TO AMEND THE CODE OF LAWS OF SOUTH CAROLINA, 1976, SO AS TO ENACT THE “SOUTH CAROLINA FREEDOM OF HEALTH CARE PROTECTION ACT” BY ADDING ARTICLE 21 TO CHAPTER 71, TITLE 38 SO AS TO RENDER NULL AND VOID CERTAIN UNCONSTITUTIONAL LAWS ENACTED BY THE CONGRESS OF THE UNITED STATES TAKING CONTROL OVER THE HEALTH INSURANCE INDUSTRY AND MANDATING THAT INDIVIDUALS PURCHASE HEALTH INSURANCE UNDER THREAT OF PENALTY; TO PROHIBIT CERTAIN INDIVIDUALS FROM ENFORCING OR ATTEMPTING TO ENFORCE SUCH UNCONSTITUTIONAL LAWS; AND TO ESTABLISH CRIMINAL PENALTIES AND CIVIL LIABILITY FOR VIOLATING THIS ARTICLE.
Of course, the Bill is not law unless it is also passed by the Senate and signed by the governor. I took a few minutes and read the Bill – among other things, it declares that the U.S. Supreme Court’s finding that the Affordable Care Act is constitutional . . . was unconstitutional. Apparently, under the new South Carolina system of checks and balances, the judicial branch determines the constitutionality of legislation passed by the legislative branch, and then the legislative branch of the states determines the constitutionality of the decisions of the judicial branch regarding the constitutionality of the legislation passed by the legislative branch. Or something like that.
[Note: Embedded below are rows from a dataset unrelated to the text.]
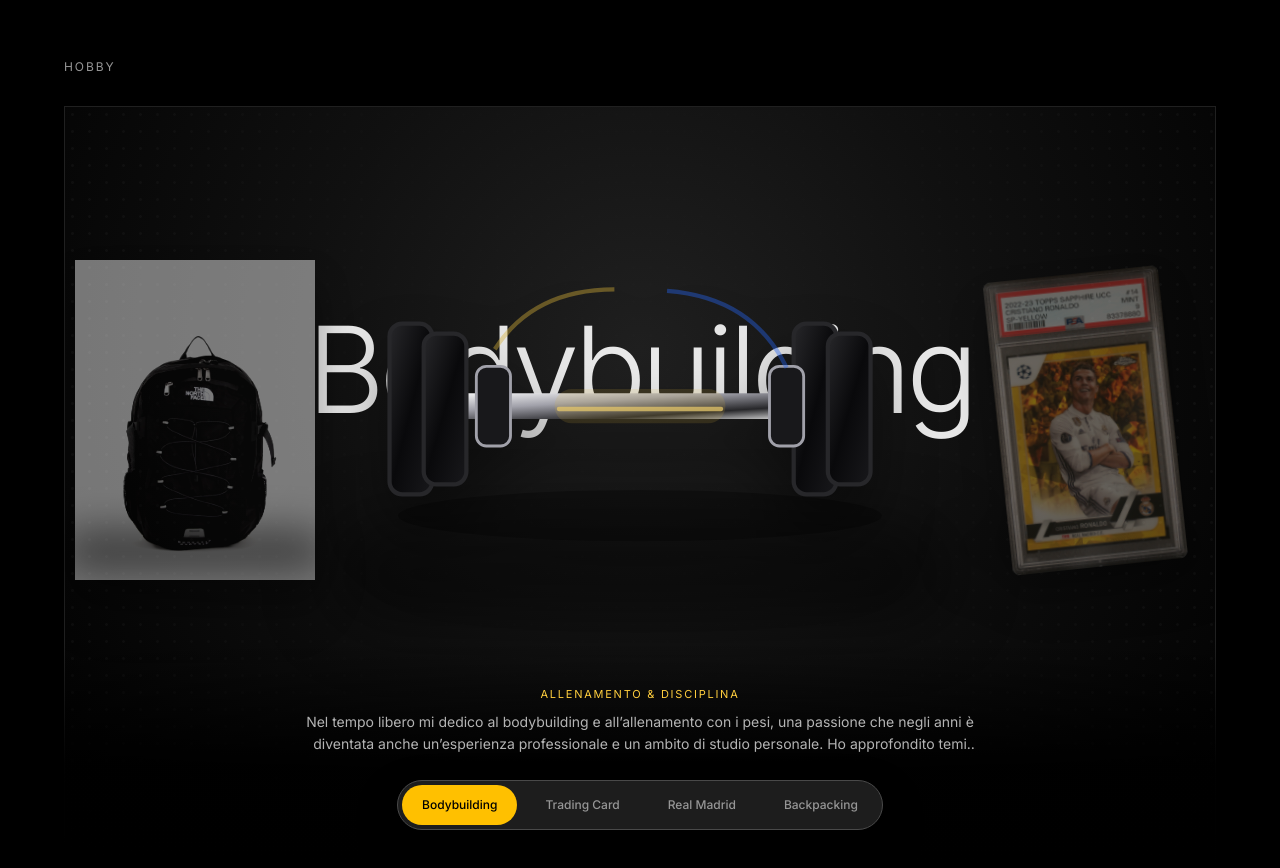
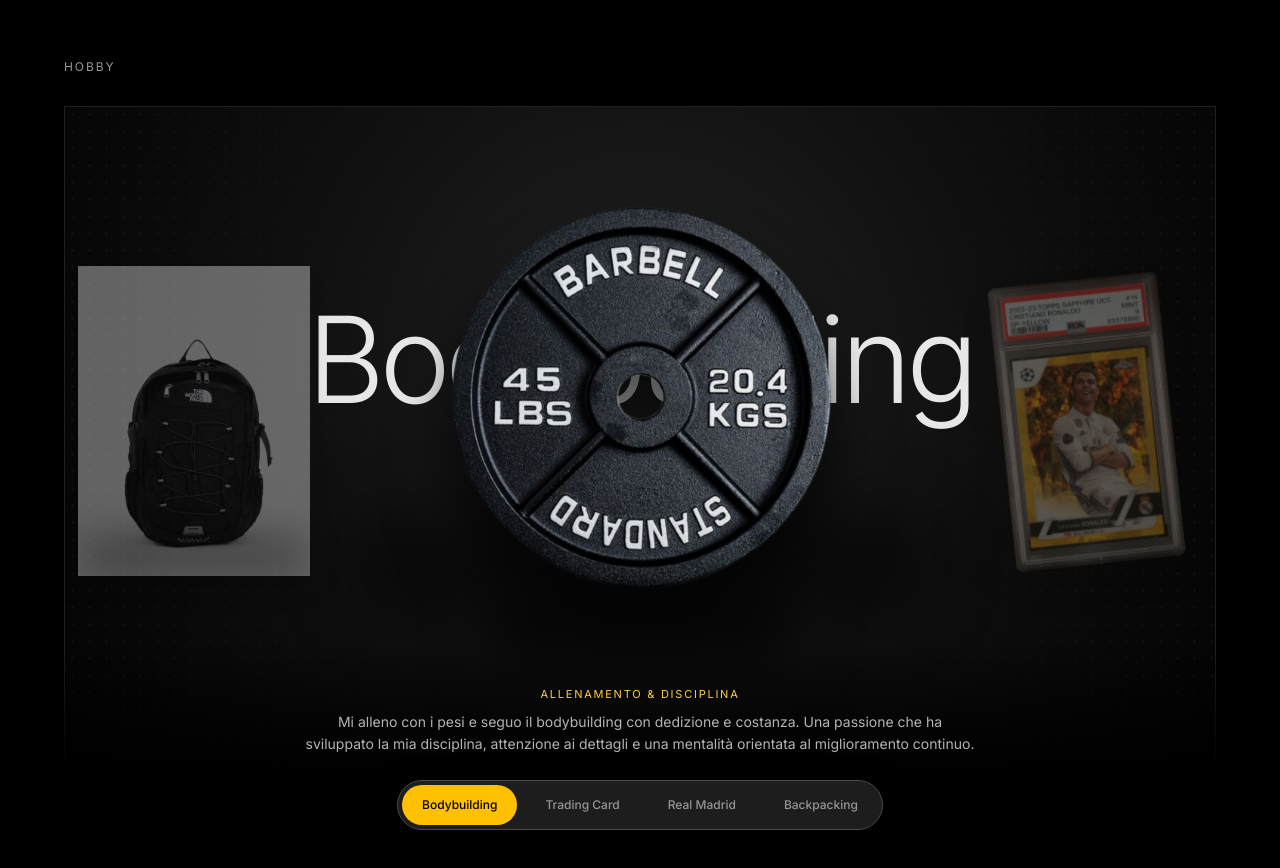
Before and after one commit to antoniodg517/portfolio, a React (Vite) app: page / in a window 1280 px wide. Shown: the part 5680-6548 px from the top of the page. Built offline with nearby package versions, Linux system fonts and the light colour scheme.

Commit message:
Descrizione delle modifiche

```diff
--- a/src/app/components/Hobby.tsx
+++ b/src/app/components/Hobby.tsx
@@ -4,42 +4,37 @@
 
 interface HobbyProps { lang: Lang }
 
-const CARD_INDEX = 1;
+const JERSEY_SRC = "/hobby-assets/jersey.png";
+const BARBELL_SRC = "/hobby-assets/barbell.png";
 const RONALDO_CARD_SRC = "/hobby-assets/psa-ronaldo-front.jpg";
 const BACKPACK_SRC = "/hobby-assets/backpack.webp";
 
-function BarbellVisual({ small = false }: { small?: boolean }) {
+function ProductVisual({ src, alt, small = false }: { src: string; alt: string; small?: boolean }) {
   return (
-    <svg viewBox="0 0 420 260" className="w-full h-full" role="img" aria-label="Barbell">
-      <defs>
-        <linearGradient id="steel" x1="0%" y1="0%" x2="100%" y2="100%">
-          <stop offset="0%" stopColor="#FAFAFA" />
-          <stop offset="35%" stopColor="#A1A1AA" />
-          <stop offset="70%" stopColor="#27272A" />
-          <stop offset="100%" stopColor="#FAFAFA" />
-        </linearGradient>
-        <linearGradient id="plate" x1="0%" y1="0%" x2="100%" y2="100%">
-          <stop offset="0%" stopColor="#27272A" />
-          <stop offset="50%" stopColor="#09090B" />
-          <stop offset="100%" stopColor="#18181B" />
-        </linearGradient>
-      </defs>
-      <ellipse cx="210" cy="205" rx={small ? "130" : "170"} ry="18" fill="rgba(0,0,0,0.32)" />
-      <rect x="72" y="119" width="276" height="18" rx="9" fill="url(#steel)" />
-      {[34, 58, 318, 342].map((x, i) => (
-        <rect key={x} x={x} y={70 + (i % 2) * 7} width="30" height={i % 2 ? 106 : 120} rx="9" fill="url(#plate)" stroke="#27272A" strokeWidth="3" />
-      ))}
-      <rect x="95" y="100" width="24" height="56" rx="7" fill="#18181B" stroke="#A1A1AA" strokeWidth="2" />
-      <rect x="301" y="100" width="24" height="56" rx="7" fill="#18181B" stroke="#A1A1AA" strokeWidth="2" />
-      <rect x="150" y="116" width="120" height="24" rx="12" fill="rgba(212,175,55,0.15)" />
-      <path d="M153 130h114" stroke="#E6C76A" strokeWidth="3" strokeLinecap="round" opacity="0.75" />
-      {!small && (
-        <g opacity="0.42">
-          <path d="M108 88c18-28 46-42 84-42" stroke="#D4AF37" strokeWidth="3" fill="none" />
-          <path d="M229 47c40 3 68 21 84 54" stroke="#2563EB" strokeWidth="3" fill="none" />
-        </g>
-      )}
-    </svg>
+    <div className="relative flex h-full w-full items-center justify-center">
+      <div
+        className="absolute rounded-full"
+        style={{
+          bottom: small ? "2%" : "-3%",
+          width: small ? "58%" : "72%",
+          height: small ? "9%" : "13%",
+          background: "rgba(0,0,0,0.52)",
+          filter: "blur(22px)",
+        }}
+      />
+      <img
+        src={src}
+        alt={alt}
+        className="relative block h-full w-full select-none object-contain"
+        draggable={false}
+        style={{
+          mixBlendMode: "multiply",
+          filter: small
+            ? "drop-shadow(0 14px 10px rgba(0,0,0,0.28))"
+            : "drop-shadow(0 30px 22px rgba(0,0,0,0.44))",
+        }}
+      />
+    </div>
   );
 }
 
@@ -95,60 +90,16 @@
   );
 }
 
+function BarbellVisual({ small = false }: { small?: boolean }) {
+  return <ProductVisual src={BARBELL_SRC} alt="45 LBS barbell plate" small={small} />;
+}
+
 function JerseyVisual({ small = false }: { small?: boolean }) {
-  return (
-    <svg viewBox="0 0 360 260" className="w-full h-full" role="img" aria-label="White football jersey">
-      <defs>
-        <linearGradient id="jerseyWhite" x1="0%" y1="0%" x2="100%" y2="100%">
-          <stop offset="0%" stopColor="#FAFAFA" />
-          <stop offset="55%" stopColor="#E8E8EA" />
-          <stop offset="100%" stopColor="#A1A1AA" />
-        </linearGradient>
-      </defs>
-      <ellipse cx="180" cy="226" rx={small ? "82" : "126"} ry="14" fill="rgba(0,0,0,0.35)" />
-      <path d="M118 46l37 15c8 6 42 6 50 0l37-15 48 38-34 50-25-17 9 104H120l9-104-25 17-34-50 48-38z" fill="url(#jerseyWhite)" stroke="#27272A" strokeWidth="3" />
-      <path d="M148 56c10 20 54 20 64 0" fill="none" stroke="#18181B" strokeWidth="6" strokeLinecap="round" />
-      <path d="M104 78l30 38M256 116l30-38" stroke="#D4AF37" strokeWidth="6" strokeLinecap="round" />
-      <path d="M114 64l26 9M246 73l26-9" stroke="#2563EB" strokeWidth="5" strokeLinecap="round" />
-      {!small && (
-        <>
-          <text x="180" y="132" textAnchor="middle" fontSize="22" fontWeight="700" fill="#18181B">MADRID</text>
-          <text x="180" y="156" textAnchor="middle" fontSize="12" letterSpacing="3" fill="#1E3A8A">2026</text>
-        </>
-      )}
-      <circle cx="218" cy="94" r="13" fill="none" stroke="#D4AF37" strokeWidth="3" />
-      <path d="M210 94h16M218 86v16" stroke="#D4AF37" strokeWidth="2" />
-    </svg>
-  );
+  return <ProductVisual src={JERSEY_SRC} alt="Real Madrid jersey" small={small} />;
 }
 
 function BackpackVisual({ small = false }: { small?: boolean }) {
-  return (
-    <div className="relative flex h-full w-full items-center justify-center" role="img" aria-label="Black North Face backpack">
-      <div
-        className="absolute rounded-full"
-        style={{
-          bottom: small ? "3%" : "-2%",
-          width: small ? "62%" : "72%",
-          height: small ? "12%" : "15%",
-          background: "rgba(0,0,0,0.56)",
-          filter: "blur(20px)",
-        }}
-      />
-      <img
-        src={BACKPACK_SRC}
-        alt="Black North Face backpack"
-        className="relative block h-full w-auto select-none"
-        draggable={false}
-        style={{
-          mixBlendMode: "multiply",
-          filter: small
-            ? "contrast(1.18) brightness(1.02) drop-shadow(0 22px 18px rgba(0,0,0,0.38))"
-            : "contrast(1.2) brightness(1.04) drop-shadow(0 42px 30px rgba(0,0,0,0.48))",
-        }}
-      />
-    </div>
-  );
+  return <ProductVisual src={BACKPACK_SRC} alt="North Face Borealis backpack" small={small} />;
 }
 
 const visuals = [BarbellVisual, CardVisual, JerseyVisual, BackpackVisual];
@@ -161,9 +112,6 @@
   const ActiveVisual = visuals[active];
   const PrevVisual = visuals[(active + visuals.length - 1) % visuals.length];
   const NextVisual = visuals[(active + 1) % visuals.length];
-  const activeIsCard = active === CARD_INDEX;
-  const activeIsBackpack = active === 3;
-  const activeIsVertical = activeIsCard || activeIsBackpack;
 
   return (
     <section id="hobby" className="py-32 px-6">
@@ -199,22 +147,24 @@
                 "linear-gradient(90deg, rgba(0,0,0,0.7), rgba(0,0,0,0.08) 30%, rgba(0,0,0,0.08) 70%, rgba(0,0,0,0.7))",
             }}
           />
+
           <div
             className="absolute inset-x-0 bottom-0 z-30 h-56"
             style={{
               background: "linear-gradient(to top, #000000 0%, rgba(0,0,0,0.95) 45%, rgba(0,0,0,0) 100%)",
             }}
           />
+
           <div
-            className="absolute left-1/2 top-[420px] z-10 h-24 w-[620px] -translate-x-1/2 rounded-full"
+            className="absolute left-1/2 top-[410px] z-10 h-24 w-[580px] -translate-x-1/2 rounded-full"
             style={{
-              background: activeIsVertical ? "rgba(0,0,0,0.58)" : "rgba(0,0,0,0.42)",
+              background: "rgba(0,0,0,0.48)",
               filter: "blur(34px)",
             }}
           />
 
           <div
-            className="pointer-events-none absolute left-1/2 top-[210px] z-10 w-[1280px] -translate-x-1/2 text-center"
+            className="pointer-events-none absolute left-1/2 top-[200px] z-10 w-[1280px] -translate-x-1/2 text-center"
             aria-hidden="true"
           >
             <AnimatePresence mode="wait">
@@ -227,12 +177,10 @@
                 className="font-light"
                 style={{
                   color: "rgba(255,255,255,0.9)",
-                  fontSize: activeIsVertical
-                    ? "clamp(4rem, 9vw, 7rem)"
-                    : "clamp(4rem, 10vw, 7.5rem)",
+                  fontSize: "clamp(4rem, 10vw, 7.5rem)",
                   letterSpacing: "-0.045em",
                   lineHeight: 0.9,
-                  opacity: activeIsVertical ? 0.48 : 0.62,
+                  opacity: 0.52,
                 }}
               >
                 {t.items[active].title}
@@ -242,20 +190,18 @@
 
           <motion.div
             initial={{ opacity: 0, x: -80 }}
-            animate={{ opacity: 0.45, x: 0 }}
+            animate={{ opacity: 0.38, x: 0 }}
             transition={{ duration: 0.45, ease: [0.25, 0.1, 0.25, 1] }}
-            className="absolute left-[-150px] top-[154px] z-20 h-[250px] w-[360px] md:left-[-84px] md:h-[320px] md:w-[430px]"
-            style={{ filter: "drop-shadow(0 22px 18px rgba(0,0,0,0.46))" }}
+            className="absolute left-[-130px] top-[160px] z-20 h-[240px] w-[320px] md:left-[-70px] md:h-[310px] md:w-[400px]"
           >
             <PrevVisual small />
           </motion.div>
 
           <motion.div
             initial={{ opacity: 0, x: 80 }}
-            animate={{ opacity: 0.45, x: 0 }}
+            animate={{ opacity: 0.38, x: 0 }}
             transition={{ duration: 0.45, ease: [0.25, 0.1, 0.25, 1] }}
-            className="absolute right-[-160px] top-[154px] z-20 h-[250px] w-[360px] md:right-[-92px] md:h-[320px] md:w-[430px]"
-            style={{ filter: "drop-shadow(0 22px 18px rgba(0,0,0,0.46))" }}
+            className="absolute right-[-140px] top-[160px] z-20 h-[240px] w-[320px] md:right-[-78px] md:h-[310px] md:w-[400px]"
           >
             <NextVisual small />
           </motion.div>
@@ -267,15 +213,9 @@
               animate={{ opacity: 1, scale: 1, y: 0 }}
               exit={{ opacity: 0, scale: 0.92, y: -18 }}
               transition={{ duration: 0.42, ease: [0.25, 0.1, 0.25, 1] }}
-              className={
-                activeIsVertical
-                  ? "absolute left-1/2 top-[30px] z-30 h-[500px] w-[360px] max-w-[82vw] -translate-x-1/2 md:h-[535px] md:w-[390px]"
-                  : "absolute left-1/2 top-[118px] z-30 h-[300px] w-[540px] max-w-[92vw] -translate-x-1/2 md:h-[370px] md:w-[720px]"
-              }
+              className="absolute left-1/2 top-[28px] z-30 h-[480px] w-[400px] max-w-[84vw] -translate-x-1/2 md:h-[510px] md:w-[420px]"
               style={{
-                filter: activeIsVertical
-                  ? "drop-shadow(0 44px 32px rgba(0,0,0,0.36))"
-                  : "drop-shadow(0 34px 30px rgba(0,0,0,0.42))",
+                filter: "drop-shadow(0 44px 32px rgba(0,0,0,0.36))",
               }}
             >
               <ActiveVisual />
--- a/src/app/i18n.ts
+++ b/src/app/i18n.ts
@@ -119,25 +119,25 @@
           title: "Bodybuilding",
           kicker: "Training & discipline",
           description:
-            "In my free time I dedicate myself to bodybuilding and weight training, a passion that over the years has also become a professional experience and a personal field of study. I have explored topics related to movement biomechanics, posture and training programming, developing a solid understanding of the technical aspects that influence performance and physical wellbeing. This experience helped me develop determination, planning skills, attention to detail and a mindset focused on continuous improvement.",
+            "I train with weights and follow bodybuilding with dedication and consistency. A passion that has developed my discipline, attention to detail and a mindset focused on continuous improvement.",
         },
         {
           title: "Trading Cards",
           kicker: "Sports memorabilia",
           description:
-            "I am passionate about sports trading cards and football memorabilia. This interest combines sport, research, market analysis and attention to detail, with a particular focus on modern football collecting and limited-run editions.",
+            "I collect sports trading cards and football memorabilia. A hobby that combines sport, market research and attention to detail, with a focus on modern collecting and limited-run editions.",
         },
         {
           title: "Real Madrid",
           kicker: "Supporter",
           description:
-            "Real Madrid Supporter. I am fascinated by the culture of excellence, ambition and continuous improvement that distinguishes one of the most iconic clubs in the world.",
+            "Real Madrid Supporter. Fascinated by the culture of excellence, ambition and relentless improvement that distinguishes one of the most iconic clubs in the world.",
         },
         {
           title: "Backpacking",
           kicker: "Travel & cultures",
           description:
-            "Backpacking & Travel. Exploring new countries and cultures allows me to develop curiosity, adaptability and open-mindedness, qualities I consider fundamental both in life and at work.",
+            "Backpacking & Travel. Exploring new countries and cultures develops curiosity, adaptability and open-mindedness — qualities I consider fundamental both in life and at work.",
         },
       ],
     },
@@ -261,13 +261,13 @@
           title: "Bodybuilding",
           kicker: "Allenamento & disciplina",
           description:
-            "Nel tempo libero mi dedico al bodybuilding e all’allenamento con i pesi, una passione che negli anni è diventata anche un’esperienza professionale e un ambito di studio personale. Ho approfondito temi legati alla biomeccanica del movimento, alla postura e alla programmazione dell’allenamento, sviluppando una solida comprensione degli aspetti tecnici che influenzano performance e benessere fisico. Questa esperienza mi ha aiutato a sviluppare determinazione, capacità di pianificazione, attenzione ai dettagli e una mentalità orientata al miglioramento continuo.",
+            "Mi alleno con i pesi e seguo il bodybuilding con dedizione e costanza. Una passione che ha sviluppato la mia disciplina, attenzione ai dettagli e una mentalità orientata al miglioramento continuo.",
         },
         {
           title: "Trading Card",
           kicker: "Memorabilia sportiva",
           description:
-            "Appassionato di trading card sportive e memorabilia calcistica. Un interesse che unisce sport, ricerca, analisi del mercato e attenzione ai dettagli, con particolare focus sul collezionismo calcistico moderno e sulle edizioni a tiratura limitata.",
+            "Appassionato di trading card sportive e memorabilia calcistica. Un interesse che unisce sport, ricerca di mercato e attenzione ai dettagli, con focus sul collezionismo moderno e le edizioni limitate.",
         },
         {
           title: "Real Madrid",
@@ -279,7 +279,7 @@
           title: "Backpacking",
           kicker: "Travel",
           description:
-            "Backpacking & Travel. Esplorare nuovi Paesi e culture mi permette di sviluppare curiosità, adattabilità e apertura mentale, qualità che considero fondamentali sia nella vita che nel lavoro.",
+            "Backpacking & Travel. Esplorare nuovi Paesi e culture sviluppa curiosità, adattabilità e apertura mentale — qualità che considero fondamentali sia nella vita che nel lavoro.",
         },
       ],
     },
```
Also changed, not shown: public/hobby-assets/barbell.png (added), public/hobby-assets/jersey.png (added).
The Bill also purports to establish criminal penalties and civil liability for violation of the article, but after two readings I could not find the penalty or civil liability, much less the conduct that the Bill purports to criminalize. I suspect it’s not a Bill at all, but rather a press release in Bill’s clothing. A press release would have cost considerably less time and money. I confess, I could care less about the Affordable Care Act, or this Bill, other than the Bill is poorly drafted and, like many, it is a ridiculous waste of time. This is what we pay our representatives for?
We elect these people to represent us, and to draft legislation that will govern our lives, but we don’t demand intelligence, a legal education, or even a basic understanding of constitutional law before we elect them. We usually elect them not based on their character or ability, but based on how much money they are able to spend marketing themselves to us. We elect them knowing that the money they spend marketing themselves to us comes from corporations and special interests who will influence their decisions. Our system of representation is irreparably broken, and, although everyone is complaining, we are paralyzed and unable to fix it.
We could scrap this system of representation. One state could do it, and the rest would follow when they see a new system that works. We could start over with a system where we nominate leaders, and then vote for those leaders based on their character and ability. We can outlaw campaign contributions, allow for nominations, present the candidates with the most nominations who agree to serve, allow them to present their resumes, debate, and speak to the public at designated times, and never allow a candidate or a special interest to buy a seat on the legislature. We could enable a think tank of our best and brightest from across the political spectrum to create a streamlined system that is designed to give us the best leadership possible.
The best leaders don’t ask to be leaders. They don’t campaign to be leaders and they don’t buy their positions. The best leaders are out there living their lives, undoubtedly doing good works with their lives, but they will never serve in government because we don’t ask them to.